Input:
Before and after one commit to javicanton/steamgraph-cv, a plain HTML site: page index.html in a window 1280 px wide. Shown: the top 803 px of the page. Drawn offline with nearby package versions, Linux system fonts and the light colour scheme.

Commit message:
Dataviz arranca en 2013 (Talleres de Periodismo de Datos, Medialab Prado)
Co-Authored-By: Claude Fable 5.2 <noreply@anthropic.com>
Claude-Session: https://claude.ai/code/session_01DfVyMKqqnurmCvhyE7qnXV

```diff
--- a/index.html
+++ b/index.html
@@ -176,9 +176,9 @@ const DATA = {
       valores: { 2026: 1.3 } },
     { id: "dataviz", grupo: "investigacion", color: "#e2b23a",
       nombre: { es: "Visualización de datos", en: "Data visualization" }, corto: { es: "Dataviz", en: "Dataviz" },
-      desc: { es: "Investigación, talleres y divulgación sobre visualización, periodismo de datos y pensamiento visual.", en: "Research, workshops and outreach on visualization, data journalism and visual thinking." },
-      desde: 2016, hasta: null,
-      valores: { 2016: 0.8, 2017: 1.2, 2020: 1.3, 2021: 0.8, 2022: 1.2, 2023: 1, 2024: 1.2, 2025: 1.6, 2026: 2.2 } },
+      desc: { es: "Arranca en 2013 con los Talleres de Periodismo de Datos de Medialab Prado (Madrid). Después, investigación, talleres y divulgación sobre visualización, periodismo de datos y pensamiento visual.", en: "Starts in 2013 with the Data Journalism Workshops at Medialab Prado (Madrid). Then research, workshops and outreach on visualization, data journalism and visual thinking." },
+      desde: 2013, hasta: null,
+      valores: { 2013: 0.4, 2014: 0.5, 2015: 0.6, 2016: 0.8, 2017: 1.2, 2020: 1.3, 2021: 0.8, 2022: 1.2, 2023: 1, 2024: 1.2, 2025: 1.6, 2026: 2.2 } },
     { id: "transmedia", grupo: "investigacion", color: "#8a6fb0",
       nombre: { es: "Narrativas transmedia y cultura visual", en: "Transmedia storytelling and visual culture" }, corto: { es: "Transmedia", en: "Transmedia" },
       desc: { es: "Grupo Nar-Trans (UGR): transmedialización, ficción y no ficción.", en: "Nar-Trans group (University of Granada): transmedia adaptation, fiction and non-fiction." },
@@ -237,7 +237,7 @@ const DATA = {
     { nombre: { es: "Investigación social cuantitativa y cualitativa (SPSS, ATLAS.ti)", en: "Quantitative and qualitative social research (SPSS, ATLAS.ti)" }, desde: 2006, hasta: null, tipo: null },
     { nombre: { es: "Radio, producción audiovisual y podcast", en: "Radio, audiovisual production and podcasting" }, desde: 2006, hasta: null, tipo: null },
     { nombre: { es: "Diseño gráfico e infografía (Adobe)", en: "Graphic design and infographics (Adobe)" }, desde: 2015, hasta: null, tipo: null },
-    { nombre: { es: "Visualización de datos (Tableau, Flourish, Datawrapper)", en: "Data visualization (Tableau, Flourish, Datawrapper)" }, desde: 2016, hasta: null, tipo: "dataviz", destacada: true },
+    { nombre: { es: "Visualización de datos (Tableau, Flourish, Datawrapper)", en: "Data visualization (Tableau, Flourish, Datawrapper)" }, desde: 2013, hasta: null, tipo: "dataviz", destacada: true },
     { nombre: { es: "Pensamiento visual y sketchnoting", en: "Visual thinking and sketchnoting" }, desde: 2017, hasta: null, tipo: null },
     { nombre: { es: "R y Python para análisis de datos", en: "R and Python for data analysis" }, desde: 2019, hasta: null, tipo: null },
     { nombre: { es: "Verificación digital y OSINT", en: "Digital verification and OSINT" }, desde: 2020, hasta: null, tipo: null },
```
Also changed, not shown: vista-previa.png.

Exercise brief:
Wherever the string "investigacion" occurs in the listing, return the line it sits on.

Written answer:
     { id: "dataviz", grupo: "investigacion", color: "#e2b23a",
     { id: "transmedia", grupo: "investigacion", color: "#8a6fb0",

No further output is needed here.